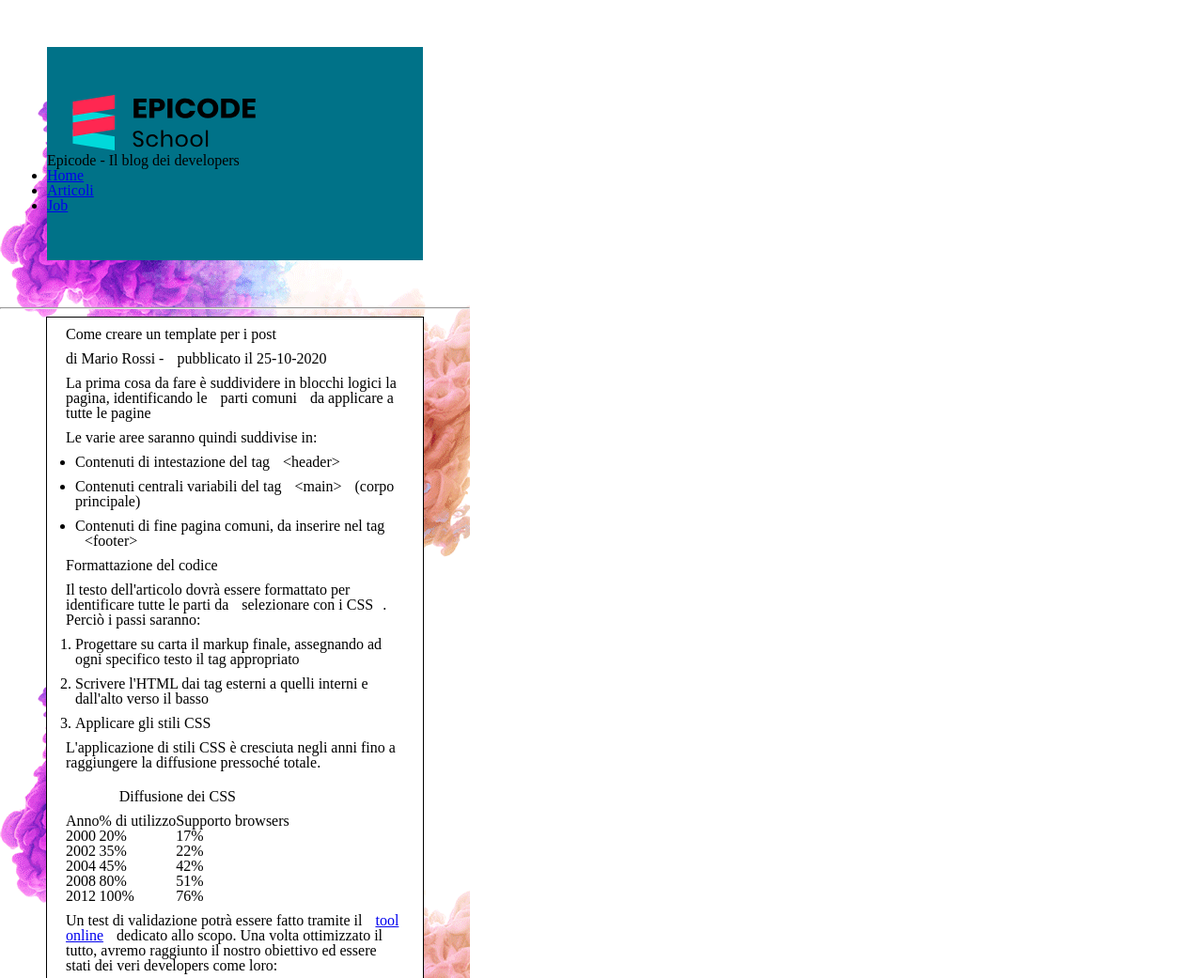
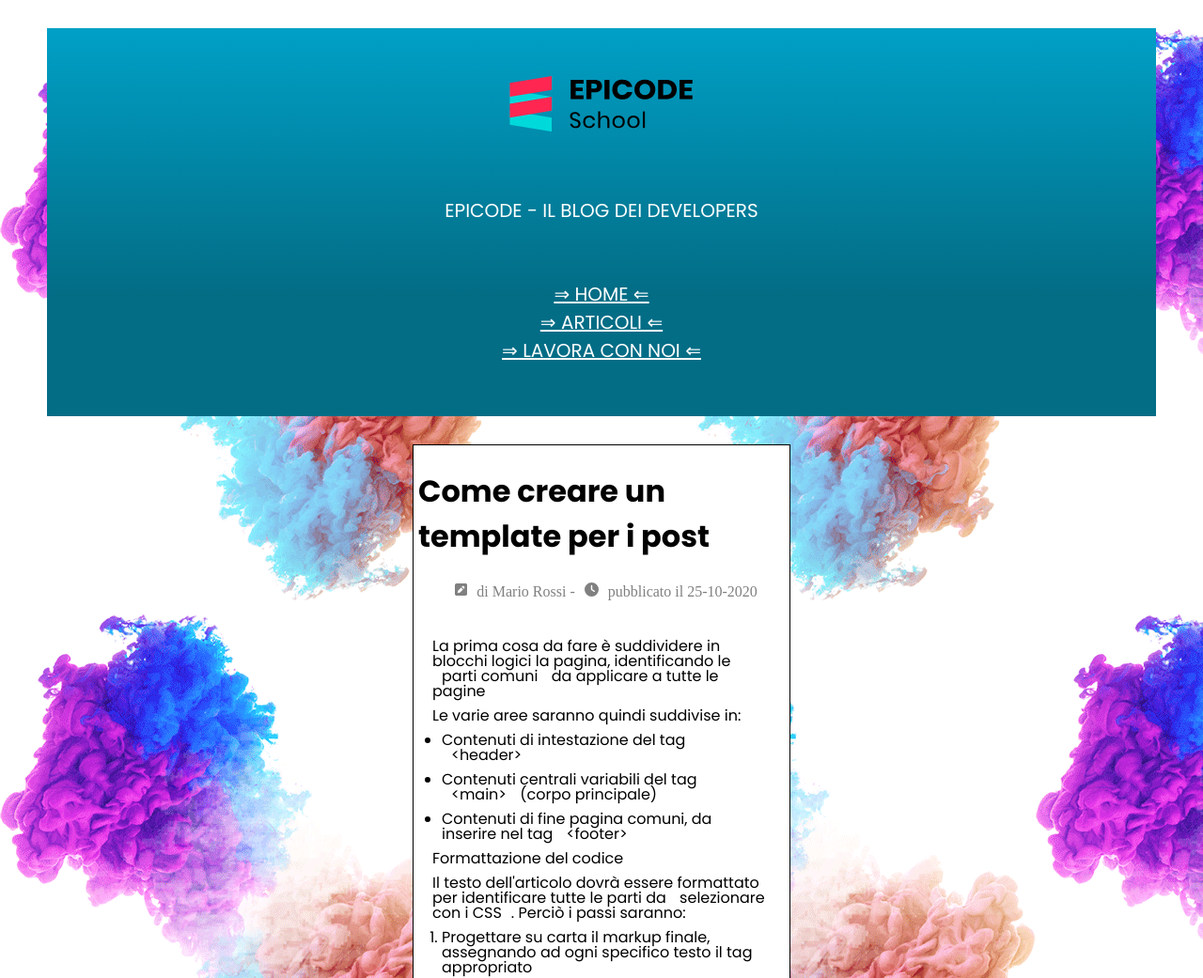
Before and after one commit to mariangelamarasciuolo/U1-D4, a plain HTML site: page index.html in a window 1280 px wide. Shown: the top 1041 px of the page at 94% size. Drawn offline with Linux system fonts and the light colour scheme.

Commit message:
background, icon, font, line-height

```diff
--- a/assets/css/style.css
+++ b/assets/css/style.css
@@ -1,33 +1,88 @@
 /* IMPOSTAZIONI GENERALI */
+@import url("https://fonts.googleapis.com/css2?family=Poppins:wght@700;400&display=swap%2");
 
-.big-content{
+.big-content {
     background-image: url(../img/sfondo.png);
-    width: 500px;
 }
+
+body {}
+
 /* HEADER */
-header{
+header {
+    text-align: center;
+    background-image: linear-gradient(180deg, rgba(0, 160, 198, 1) 0%, rgba(3, 109, 134, 1) 68%);
     background-color: #007288;
-    margin-block: 50px;
-    margin-inline: 50px ;
+    margin-block: 30px;
+    margin-inline: 50px;
     padding-block: 50px;
+    color: white;
+    font-family: 'Poppins', sans-serif;
+    font-size: 20px;
+    text-transform: uppercase;
 }
+
+header nav ul li a {
+    color: white;
+}
+
+.nav {
+    list-style: none;
+
+}
+
+.nav li {
+    margin-top: 10px;
+    margin-bottom: 10px;
+}
+
+.textlogo {
+    padding-top: 6%;
+    padding-bottom: 5%;
+}
+
 /* MAIN */
-main{
+main {
     margin-inline: auto;
-    background-color: white ;
+    background-color: white;
     width: 400px;
     border: solid black 1px;
 
 }
+
+.text {
+    text-align: center;
+    color: gray;
+}
+
+svg {
+    margin-left: 10px;
+    margin-right: 10px;
+    fill: gray;
+}
+
+h1 {
+    font-size: xx-large;
+    font-family: 'Poppins', sans-serif;
+    font-weight: 600;
+    padding-top: 20px;
+    line-height: 1.5;
+    padding-bottom: 20px;
+    margin: 5px;
+}
+
 /* ELEMENTI NEL MAIN - ARTICLE */
 .article * {
     margin: 10px;
 }
-.article{
+
+.article {
     padding-inline: 10px;
+    font-family: 'Poppins', sans-serif;
+    font-weight: 400;
 }
+
 /* TABELLE */
-table{
+table {
     margin-left: auto;
     margin-right: auto;
 }
--- a/index.html
+++ b/index.html
@@ -18,24 +18,40 @@
         <header>
             <div>
                 <img src="assets/img/logo.svg" alt="logo del blog" width="250" height="60">
-                <p>Epicode - Il blog dei developers</p>
+                <p class="textlogo">Epicode - Il blog dei developers</p>
             </div>
             <nav>
-                <ul>
-                    <li><a href="index.html" title="Home Page">Home</a></li>
-                    <li><a href="articoli.html" title="Elenco degli articoli tecnici pubblicati">Articoli</a></li>
-                    <li><a href="contatti.html" title="Candidati inviando un tuo cv">Job</a></li>
+                <ul class="nav">
+                    <li><a href="index.html" title="Home Page">&rArr; Home &lArr;</a></li>
+                    <li><a href="articoli.html" title="Elenco degli articoli tecnici pubblicati">&rArr; Articoli
+                            &lArr;</a></li>
+                    <li><a href="contatti.html" title="Candidati inviando un tuo cv">&rArr; Lavora con noi &lArr;</a>
+                    </li>
                 </ul>
             </nav>
 
         </header>
 
-        <hr>
+        <main>
+            <article>
+                <h1>Come creare un template per i post</h1>
 
-        <main>
-            <article class="article">
-                <h1>Come creare un template per i post</h1>
-                <p>di Mario Rossi - <span>pubblicato il 25-10-2020</span></p>
+
+                <div class="text">
+                    <svg id="info-pub-svg" xmlns="http://www.w3.org/2000/svg" height="15px" viewBox="0 0 448 512">
+                        <path
+                            d="M64 32C28.7 32 0 60.7 0 96V416c0 35.3 28.7 64 64 64H384c35.3 0 64-28.7 64-64V96c0-35.3-28.7-64-64-64H64zM325.8 139.7l14.4 14.4c15.6 15.6 15.6 40.9 0 56.6l-21.4 21.4-71-71 21.4-21.4c15.6-15.6 40.9-15.6 56.6 0zM119.9 289L225.1 183.8l71 71L190.9 359.9c-4.1 4.1-9.2 7-14.9 8.4l-60.1 15c-5.5 1.4-11.2-.2-15.2-4.2s-5.6-9.7-4.2-15.2l15-60.1c1.4-5.6 4.3-10.8 8.4-14.9z" />
+                    </svg>di Mario Rossi -<svg id="info-pub-svg-due" xmlns="http://www.w3.org/2000/svg" height="15px"
+                        viewBox="0 0 512 512"><!--! Font Awesome Free 6.4.0 by @fontawesome - https://fontawesome.com License - https://fontawesome.com/license (Commercial License) Copyright 2023 Fonticons, Inc. -->
+                        <path
+                            d="M256 0a256 256 0 1 1 0 512A256 256 0 1 1 256 0zM232 120V256c0 8 4 15.5 10.7 20l96 64c11 7.4 25.9 4.4 33.3-6.7s4.4-25.9-6.7-33.3L280 243.2V120c0-13.3-10.7-24-24-24s-24 10.7-24 24z" />
+                    </svg>pubblicato il 25-10-2020
+
+                </div>
+                <br><br>
+                <div class="article">
+
+
 
                     <p>La prima cosa da fare è suddividere in blocchi logici la pagina, identificando le <strong>parti
                             comuni</strong> da applicare a tutte le pagine</p>
@@ -48,16 +64,19 @@
                     </ul>
 
                     <h2>Formattazione del codice</h2>
-                <p>Il testo dell'articolo dovrà essere formattato per identificare tutte le parti da <strong>selezionare
+                    <p>Il testo dell'articolo dovrà essere formattato per identificare tutte le parti da
+                        <strong>selezionare
                             con
                             i CSS</strong>. Perciò i passi saranno:</p>
                     <ol>
-                    <li>Progettare su carta il markup finale, assegnando ad ogni specifico testo il tag appropriato</li>
+                        <li>Progettare su carta il markup finale, assegnando ad ogni specifico testo il tag appropriato
+                        </li>
                         <li>Scrivere l'HTML dai tag esterni a quelli interni e dall'alto verso il basso</li>
                         <li>Applicare gli stili CSS</li>
                     </ol>
 
-                <p>L'applicazione di stili CSS è cresciuta negli anni fino a raggiungere la diffusione pressoché totale.
+                    <p>L'applicazione di stili CSS è cresciuta negli anni fino a raggiungere la diffusione pressoché
+                        totale.
                     </p>
 
                     <table>
@@ -98,10 +117,12 @@
                         </tbody>
                     </table>
 
-                <p>Un test di validazione potrà essere fatto tramite il <a href="https://jigsaw.w3.org/css-validator/"
-                        target="blank" title="Validatore CSS online del W3C">tool online</a> dedicato allo scopo. Una
+                    <p>Un test di validazione potrà essere fatto tramite il <a
+                            href="https://jigsaw.w3.org/css-validator/" target="blank"
+                            title="Validatore CSS online del W3C">tool online</a> dedicato allo scopo. Una
                         volta
-                    ottimizzato il tutto, avremo raggiunto il nostro obiettivo ed essere stati dei veri developers come
+                        ottimizzato il tutto, avremo raggiunto il nostro obiettivo ed essere stati dei veri developers
+                        come
                         loro:</p>
 
                     <iframe width="300" height="300" src="https://www.youtube.com/embed/dvOvHXruEDM"
@@ -150,6 +171,7 @@
                     <p>Data: 30-9-2020</p>
                 </div>
             </aside>
+    </div>
     </main>
 
     <hr>
```
Lines whose indentation alone changed are shown as unchanged.
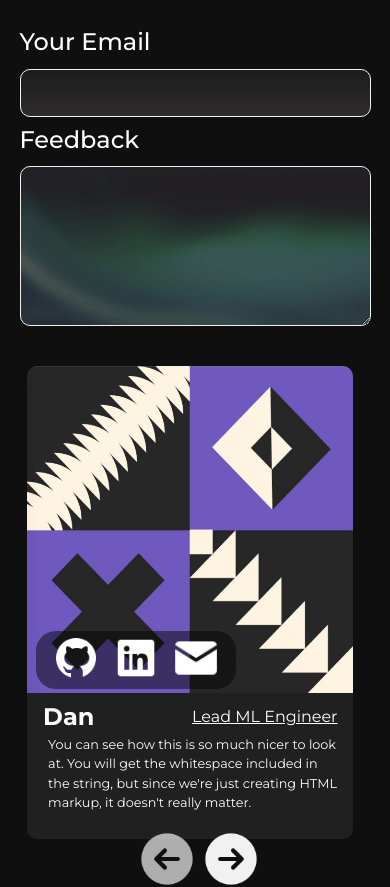
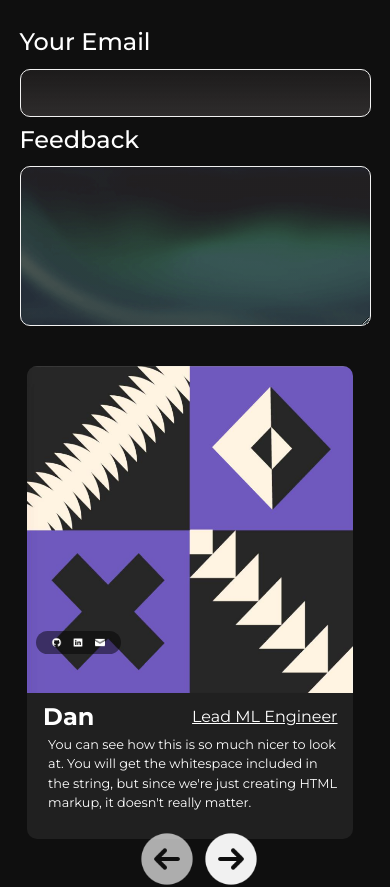
Before and after one commit to lpandccxr/Dbot-frontend, a React (Vite) app: page /team in a window 390 px wide. Shown: the part 306-1193 px from the top of the page. Built offline with nearby package versions, Linux system fonts and the light colour scheme.

Commit message:
socail icons adjust for tablet view

```diff
--- a/src/pages/Team/Team.scss
+++ b/src/pages/Team/Team.scss
@@ -268,6 +268,24 @@
       &:active {
         scale: 0.9;
       }
+
+      @include desktop {
+        height: 40px;
+      }
+
+      @include tablet {
+        height: 3vw;
+      }
+    }
+
+    @include desktop {
+      top: -120%;
+      left: -1%;
+    }
+
+    @include tablet {
+      top: -150%;
+      left: -5%;
     }
 
     @include mobile {
```
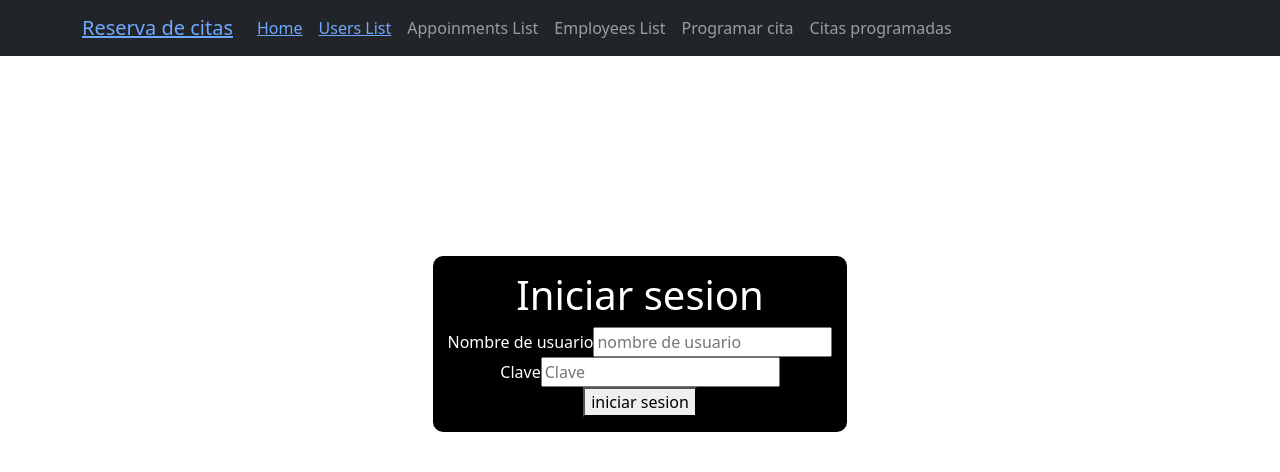
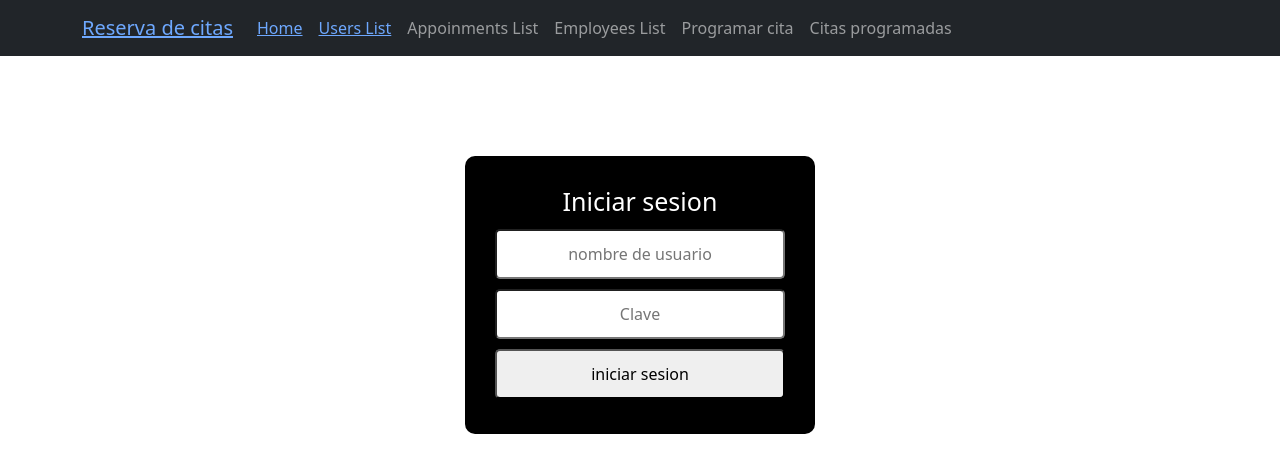
Before and after one commit to marcoduarte21/SistemaWebDeReservas, a React (Create React App) app in the folder gestordereservasweb.ui/: page /loggin in a window 1280 px wide. Shown: the top 472 px of the page. Built offline with nearby package versions, Linux system fonts and the light colour scheme.

Commit message:
added styles

```diff
--- a/gestordereservasweb.ui/src/views/Auth/loggin/Loggin.css
+++ b/gestordereservasweb.ui/src/views/Auth/loggin/Loggin.css
@@ -10,6 +10,19 @@
     background-color: black;
     color: white;
     border-radius: 10px;
-    padding: 15px;
-    margin-top: 200px;
+    padding: 30px;
+    margin-top: 100px;
+    width: 350px;
 }
+
+    .loggin-container h1{
+        font-size: 25px;
+    }
+
+    .loggin-container > div input, button {
+        text-align: center;
+        width: 100%;
+        margin: 5px 0;
+        border-radius: 5px;
+        height: 50px;
+    }
--- a/gestordereservasweb.ui/src/views/Auth/loggin/Loggin.tsx
+++ b/gestordereservasweb.ui/src/views/Auth/loggin/Loggin.tsx
@@ -1,4 +1,4 @@
-import React from 'react';
+import React, { useEffect } from 'react';
 import './Loggin.css';
 
 interface LogginProps {
@@ -7,17 +7,20 @@ interface LogginProps {
 
 export const Loggin: React.FC<LogginProps> = () => {
 
+    useEffect(() => {
+
+        document.title = 'Loggin';
+    },[])
+
     return (
 
         <div className="container">
             <div className="loggin-container">
                     <h1>Iniciar sesion</h1>
                 <div>
-                    <label htmlFor='username'>Nombre de usuario</label>
                     <input type='text' placeholder="nombre de usuario" id='username' name='username'/>
                 </div>
                 <div>
-                    <label htmlFor='clave'>Clave</label>
                     <input type='password' placeholder="Clave" id='clave' name='clave'/>
                 </div>
                 <div>
```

___

■ **Exercise instructions**: Only the lines above that include the word "React" belong in the answer; copy each one.

■ **Answer area**:
Before and after one commit to lpandccxr/Dbot-frontend, a React (Vite) app: page /team in a window 390 px wide. Shown: the part 306-1193 px from the top of the page. Built offline with nearby package versions, Linux system fonts and the light colour scheme.
Before and after one commit to marcoduarte21/SistemaWebDeReservas, a React (Create React App) app in the folder gestordereservasweb.ui/: page /loggin in a window 1280 px wide. Shown: the top 472 px of the page. Built offline with nearby package versions, Linux system fonts and the light colour scheme.
-import React from 'react';
+import React, { useEffect } from 'react';
 export const Loggin: React.FC<LogginProps> = () => {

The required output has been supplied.